§ TASK INSTRUCTIONS
From the first line to the last, restate every record word for word, leaving out the pictures.

§ Change listing data
----

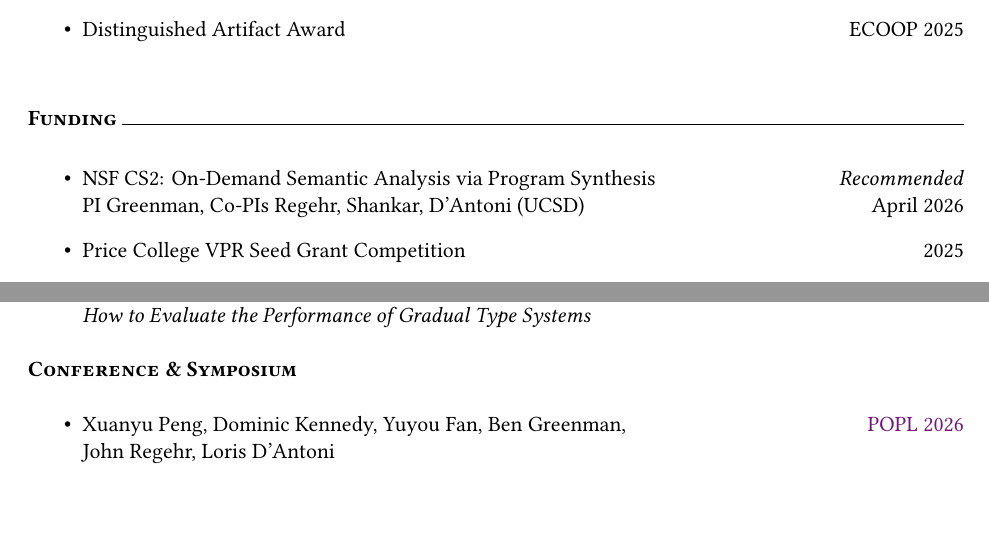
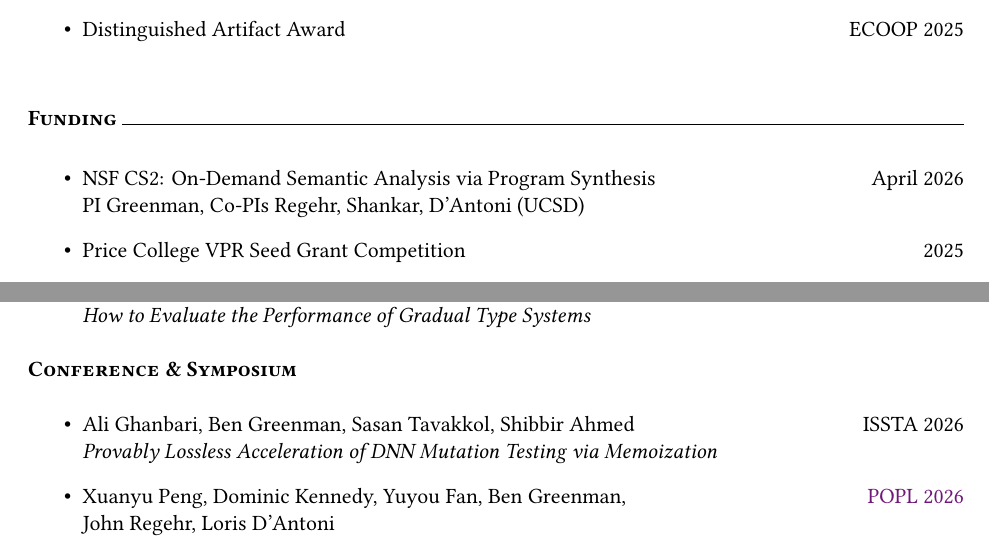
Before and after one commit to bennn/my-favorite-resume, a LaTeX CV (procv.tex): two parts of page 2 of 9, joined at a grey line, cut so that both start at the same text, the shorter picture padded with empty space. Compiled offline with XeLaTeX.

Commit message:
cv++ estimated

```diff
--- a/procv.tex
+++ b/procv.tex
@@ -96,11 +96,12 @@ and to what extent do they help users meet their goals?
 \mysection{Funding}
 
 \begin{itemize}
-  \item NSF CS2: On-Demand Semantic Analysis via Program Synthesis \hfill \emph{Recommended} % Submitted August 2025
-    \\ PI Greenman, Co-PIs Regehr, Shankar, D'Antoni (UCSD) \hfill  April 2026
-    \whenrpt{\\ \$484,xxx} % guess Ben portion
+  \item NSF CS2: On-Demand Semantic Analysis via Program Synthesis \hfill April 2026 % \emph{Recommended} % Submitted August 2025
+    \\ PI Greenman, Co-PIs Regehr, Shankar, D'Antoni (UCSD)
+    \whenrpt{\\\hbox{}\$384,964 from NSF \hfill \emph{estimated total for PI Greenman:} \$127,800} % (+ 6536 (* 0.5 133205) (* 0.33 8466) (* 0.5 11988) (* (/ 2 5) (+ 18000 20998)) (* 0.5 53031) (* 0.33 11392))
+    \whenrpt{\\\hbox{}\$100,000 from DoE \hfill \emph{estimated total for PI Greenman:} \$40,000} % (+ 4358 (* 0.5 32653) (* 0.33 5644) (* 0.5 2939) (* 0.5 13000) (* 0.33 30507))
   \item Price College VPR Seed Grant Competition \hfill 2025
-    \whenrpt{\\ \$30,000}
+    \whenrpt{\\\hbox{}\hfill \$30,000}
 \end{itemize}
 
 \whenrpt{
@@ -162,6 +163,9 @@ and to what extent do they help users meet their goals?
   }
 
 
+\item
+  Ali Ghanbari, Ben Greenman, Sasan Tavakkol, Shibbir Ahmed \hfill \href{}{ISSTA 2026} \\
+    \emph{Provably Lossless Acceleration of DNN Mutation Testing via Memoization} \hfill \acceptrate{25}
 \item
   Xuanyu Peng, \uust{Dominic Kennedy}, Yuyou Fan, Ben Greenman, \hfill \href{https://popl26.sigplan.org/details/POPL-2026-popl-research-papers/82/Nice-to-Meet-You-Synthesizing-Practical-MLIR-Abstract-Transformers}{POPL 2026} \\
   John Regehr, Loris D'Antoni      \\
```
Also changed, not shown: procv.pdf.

----

§ EXPECTED OUTPUT
Before and after one commit to bennn/my-favorite-resume, a LaTeX CV (procv.tex): two parts of page 2 of 9, joined at a grey line, cut so that both start at the same text, the shorter picture padded with empty space. Compiled offline with XeLaTeX.

Commit message:
cv++ estimated

```diff
--- a/procv.tex
+++ b/procv.tex
@@ -96,11 +96,12 @@ and to what extent do they help users meet their goals?
 \mysection{Funding}
 
 \begin{itemize}
-  \item NSF CS2: On-Demand Semantic Analysis via Program Synthesis \hfill \emph{Recommended} % Submitted August 2025
-    \\ PI Greenman, Co-PIs Regehr, Shankar, D'Antoni (UCSD) \hfill  April 2026
-    \whenrpt{\\ \$484,xxx} % guess Ben portion
+  \item NSF CS2: On-Demand Semantic Analysis via Program Synthesis \hfill April 2026 % \emph{Recommended} % Submitted August 2025
+    \\ PI Greenman, Co-PIs Regehr, Shankar, D'Antoni (UCSD)
+    \whenrpt{\\\hbox{}\$384,964 from NSF \hfill \emph{estimated total for PI Greenman:} \$127,800} % (+ 6536 (* 0.5 133205) (* 0.33 8466) (* 0.5 11988) (* (/ 2 5) (+ 18000 20998)) (* 0.5 53031) (* 0.33 11392))
+    \whenrpt{\\\hbox{}\$100,000 from DoE \hfill \emph{estimated total for PI Greenman:} \$40,000} % (+ 4358 (* 0.5 32653) (* 0.33 5644) (* 0.5 2939) (* 0.5 13000) (* 0.33 30507))
   \item Price College VPR Seed Grant Competition \hfill 2025
-    \whenrpt{\\ \$30,000}
+    \whenrpt{\\\hbox{}\hfill \$30,000}
 \end{itemize}
 
 \whenrpt{
@@ -162,6 +163,9 @@ and to what extent do they help users meet their goals?
   }
 
 
+\item
+  Ali Ghanbari, Ben Greenman, Sasan Tavakkol, Shibbir Ahmed \hfill \href{}{ISSTA 2026} \\
+    \emph{Provably Lossless Acceleration of DNN Mutation Testing via Memoization} \hfill \acceptrate{25}
 \item
   Xuanyu Peng, \uust{Dominic Kennedy}, Yuyou Fan, Ben Greenman, \hfill \href{https://popl26.sigplan.org/details/POPL-2026-popl-research-papers/82/Nice-to-Meet-You-Synthesizing-Practical-MLIR-Abstract-Transformers}{POPL 2026} \\
   John Regehr, Loris D'Antoni      \\
```
Also changed, not shown: procv.pdf.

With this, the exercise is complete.